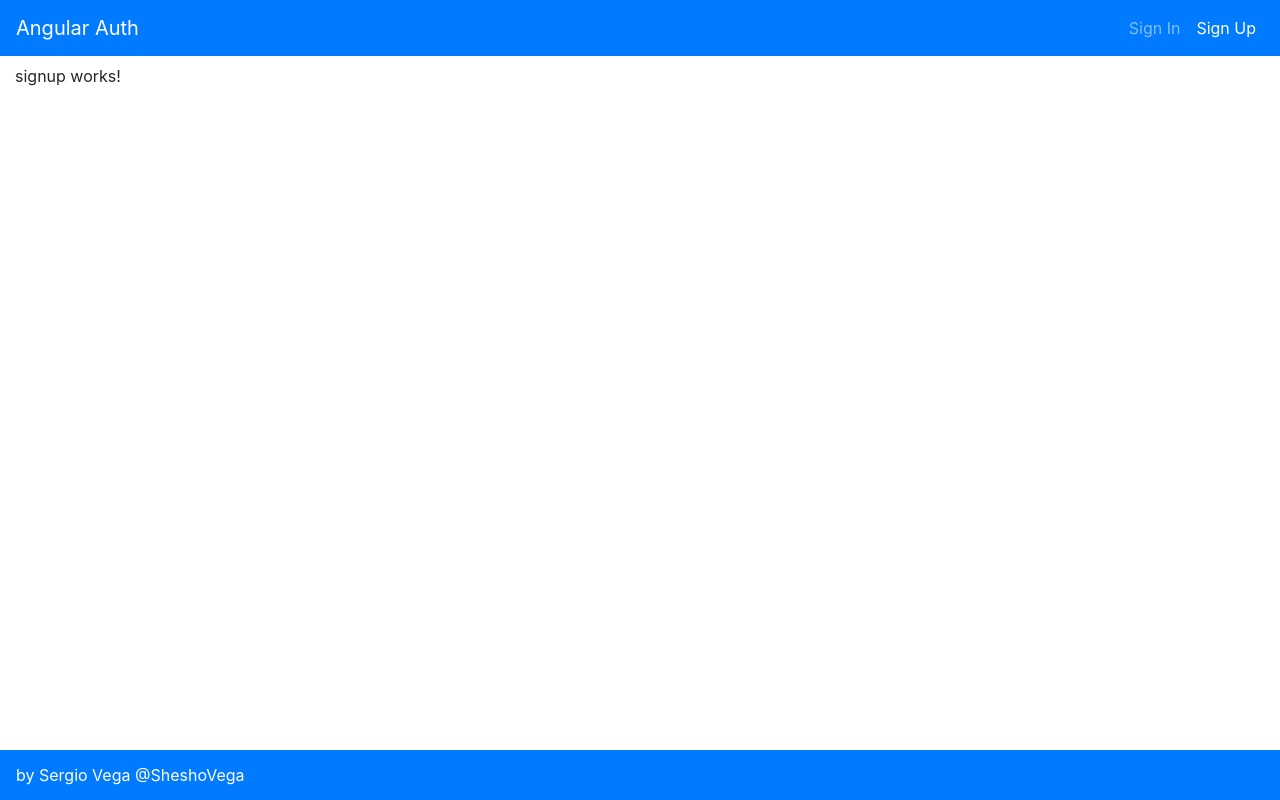
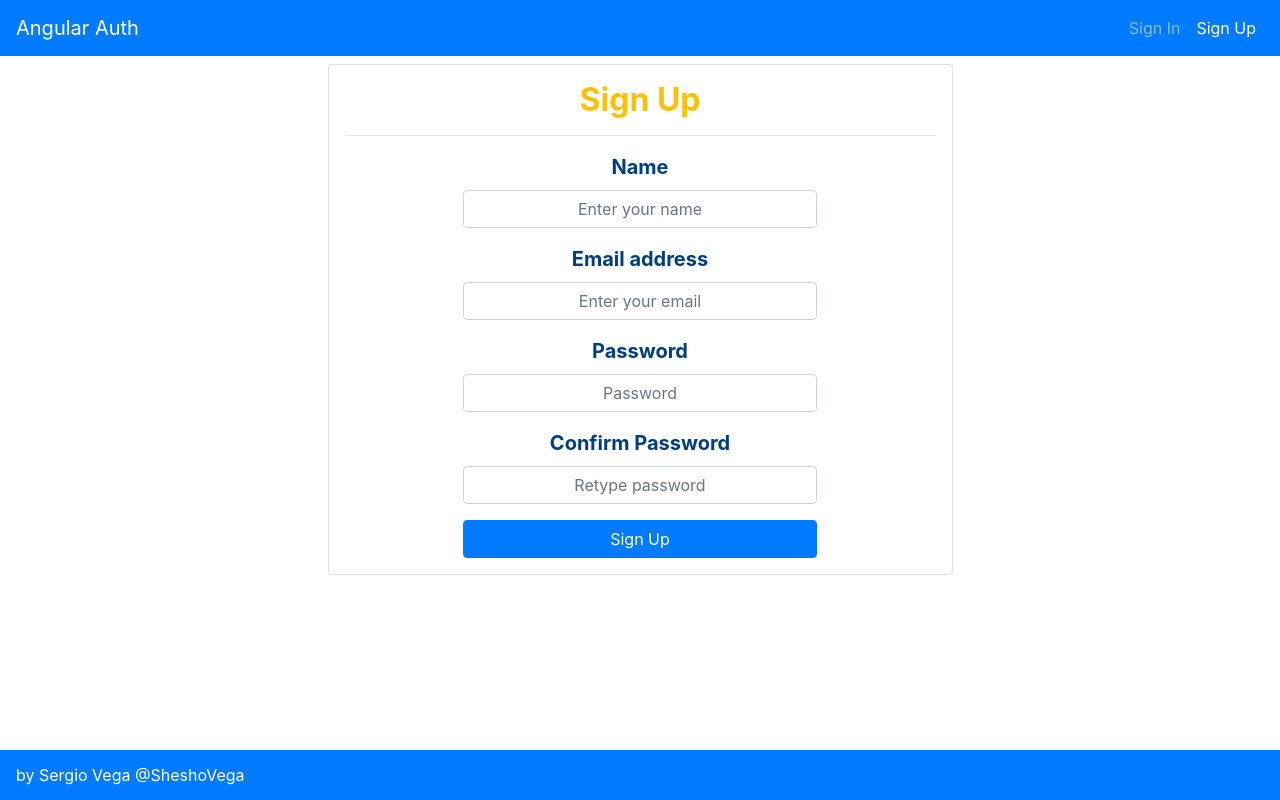
Before and after one commit to SheshoVega/Angular-Auth, an Angular app: page /signup in a window 1280 px wide. Built offline with nearby package versions, Linux system fonts and the light colour scheme.

Commit message:
adding styles for signup.component

```diff
--- a/src/app/signup/signup.component.html
+++ b/src/app/signup/signup.component.html
@@ -1,3 +1,34 @@
-<p>
-  signup works!
-</p>
+<div class="signup-box row justify-content-md-center">
+
+	<form class="signup-form col-12 col-md-6 card">
+
+		<h1>Sign Up</h1>
+
+		<hr>
+
+		<div class="form-group">
+			<label for="nameInput">Name</label>
+			<input type="text" class="form-control" id="nameInput" placeholder="Enter your name">
+		</div>
+
+		<div class="form-group">
+			<label for="emailInput">Email address</label>
+			<input type="email" class="form-control" id="emailInput" placeholder="Enter your email">
+		</div>
+
+		<div class="form-group">
+			<label for="passInput">Password</label>
+			<input type="password" class="form-control" id="passInput" placeholder="Password">
+		</div>
+
+
+		<div class="form-group">
+			<label for="confirmInput">Confirm Password</label>
+			<input type="password" class="form-control" id="confirmInput" placeholder="Retype password">
+		</div>
+
+		<button type="button" class="btn btn-primary">Sign Up</button>
+
+	</form><!-- end .signup-form -->
+
+</div><!-- end .signup-box -->
--- a/src/app/signup/signup.component.scss
+++ b/src/app/signup/signup.component.scss
@@ -0,0 +1,66 @@
+.signup {
+
+    &-box {
+
+        margin: 2em 0;
+
+    }// end .signup-box
+
+    &-form {
+
+        padding: 1em;
+        text-align: center;
+
+        h1 {
+            font-size: 2em;
+            font-weight: bold;
+            margin: 0;
+            color: #ffc107;
+        }// end .signup-form h1
+
+        label {
+            font-weight: bold;
+            font-size: 1.25em;
+            color: #003D7F;
+        }// end .signup-form label
+
+        input {
+            text-align: center;
+            width: 60%;
+            margin: 0 auto;
+        }// end .signup-form input
+
+        button {
+            width: 60%;
+            margin: 0 auto;
+        }// end .singin-form button
+
+        // Small devices 768px maximum
+        @media (max-width: 768px) {
+
+            input {
+                width: 80%;
+            }// end .signup-form input
+
+            button {
+                width: 80%;
+            }// end .signup-form button
+
+        }
+
+        // Small devices 400px maximum
+        @media (max-width: 400px) {
+
+            input {
+                width: 100%;
+            }// end .signup-form input
+
+            button {
+                width: 100%;
+            }// end .signup-form button
+
+        }
+
+    }// end .signup-form
+
+}// end .signup
```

**EXERCISE OBJECTIVE**: Pictures stay out; all other material above is restated word for word.

**RESPONSE BOX**:
Before and after one commit to SheshoVega/Angular-Auth, an Angular app: page /signup in a window 1280 px wide. Built offline with nearby package versions, Linux system fonts and the light colour scheme.

Commit message:
adding styles for signup.component

```diff
--- a/src/app/signup/signup.component.html
+++ b/src/app/signup/signup.component.html
@@ -1,3 +1,34 @@
-<p>
-  signup works!
-</p>
+<div class="signup-box row justify-content-md-center">
+
+	<form class="signup-form col-12 col-md-6 card">
+
+		<h1>Sign Up</h1>
+
+		<hr>
+
+		<div class="form-group">
+			<label for="nameInput">Name</label>
+			<input type="text" class="form-control" id="nameInput" placeholder="Enter your name">
+		</div>
+
+		<div class="form-group">
+			<label for="emailInput">Email address</label>
+			<input type="email" class="form-control" id="emailInput" placeholder="Enter your email">
+		</div>
+
+		<div class="form-group">
+			<label for="passInput">Password</label>
+			<input type="password" class="form-control" id="passInput" placeholder="Password">
+		</div>
+
+
+		<div class="form-group">
+			<label for="confirmInput">Confirm Password</label>
+			<input type="password" class="form-control" id="confirmInput" placeholder="Retype password">
+		</div>
+
+		<button type="button" class="btn btn-primary">Sign Up</button>
+
+	</form><!-- end .signup-form -->
+
+</div><!-- end .signup-box -->
--- a/src/app/signup/signup.component.scss
+++ b/src/app/signup/signup.component.scss
@@ -0,0 +1,66 @@
+.signup {
+
+    &-box {
+
+        margin: 2em 0;
+
+    }// end .signup-box
+
+    &-form {
+
+        padding: 1em;
+        text-align: center;
+
+        h1 {
+            font-size: 2em;
+            font-weight: bold;
+            margin: 0;
+            color: #ffc107;
+        }// end .signup-form h1
+
+        label {
+            font-weight: bold;
+            font-size: 1.25em;
+            color: #003D7F;
+        }// end .signup-form label
+
+        input {
+            text-align: center;
+            width: 60%;
+            margin: 0 auto;
+        }// end .signup-form input
+
+        button {
+            width: 60%;
+            margin: 0 auto;
+        }// end .singin-form button
+
+        // Small devices 768px maximum
+        @media (max-width: 768px) {
+
+            input {
+                width: 80%;
+            }// end .signup-form input
+
+            button {
+                width: 80%;
+            }// end .signup-form button
+
+        }
+
+        // Small devices 400px maximum
+        @media (max-width: 400px) {
+
+            input {
+                width: 100%;
+            }// end .signup-form input
+
+            button {
+                width: 100%;
+            }// end .signup-form button
+
+        }
+
+    }// end .signup-form
+
+}// end .signup
```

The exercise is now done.